*** Study material ***
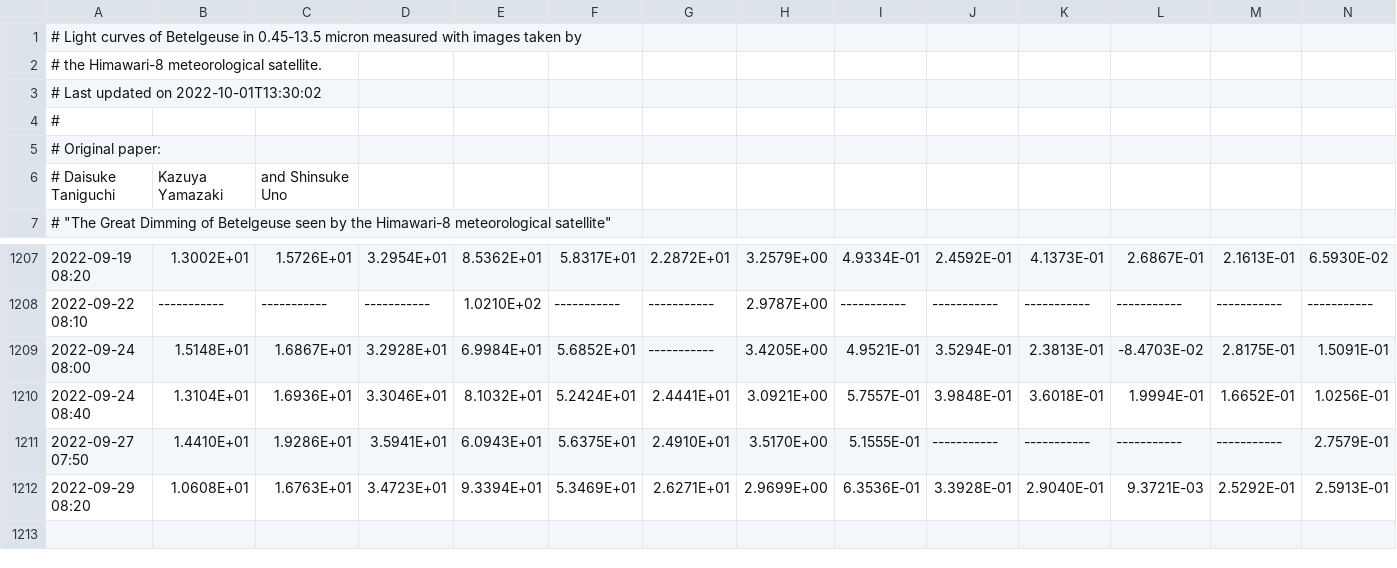
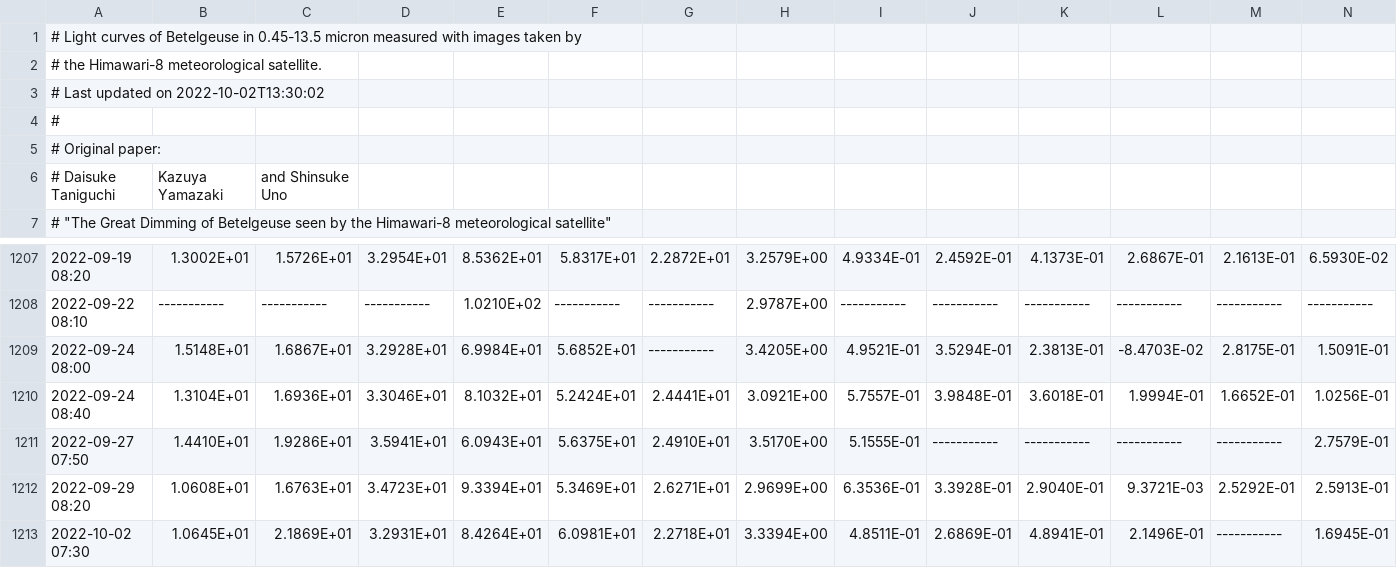
Before and after one commit to D-Taniguchi-Astro/Data_Himawari, a CSV file: Himawari_Betelgeuse_catalog.csv, drawn as a sheet; only a part is shown, gaps mark what is left out; rows hold the shown columns only; the diff names each change by its address in the sheet, - before the commit and + after, or states it on an @@ line.

Commit message:
Himawari photometry on 20221002

```diff
--- a/Himawari_Betelgeuse_catalog.csv
+++ b/Himawari_Betelgeuse_catalog.csv
-A3: # Last updated on 2022-10-01T13:30:02
+A3: # Last updated on 2022-10-02T13:30:02
+row 1213: 2022-10-02 07:30 | 1.0645E+01 | 2.1869E+01 | 3.2931E+01 | 8.4264E+01 | 6.0981E+01 | 2.2718E+01 | 3.3394E+00 | 4.8511E-01 | 2.6869E-01 | 4.8941E-01 | 2.1496E-01 | ----------- | 1.6945E-01
```
Also changed, not shown: Himawari_Betelgeuse_catalog_ABmag.csv, 5 other files.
*** End of Study material ***
* **Exercise description**: Each record needs to be reproduced exactly, and no image should be carried over.

* **Task result**:
Before and after one commit to D-Taniguchi-Astro/Data_Himawari, a CSV file: Himawari_Betelgeuse_catalog.csv, drawn as a sheet; only a part is shown, gaps mark what is left out; rows hold the shown columns only; the diff names each change by its address in the sheet, - before the commit and + after, or states it on an @@ line.

Commit message:
Himawari photometry on 20221002

```diff
--- a/Himawari_Betelgeuse_catalog.csv
+++ b/Himawari_Betelgeuse_catalog.csv
-A3: # Last updated on 2022-10-01T13:30:02
+A3: # Last updated on 2022-10-02T13:30:02
+row 1213: 2022-10-02 07:30 | 1.0645E+01 | 2.1869E+01 | 3.2931E+01 | 8.4264E+01 | 6.0981E+01 | 2.2718E+01 | 3.3394E+00 | 4.8511E-01 | 2.6869E-01 | 4.8941E-01 | 2.1496E-01 | ----------- | 1.6945E-01
```
Also changed, not shown: Himawari_Betelgeuse_catalog_ABmag.csv, 5 other files.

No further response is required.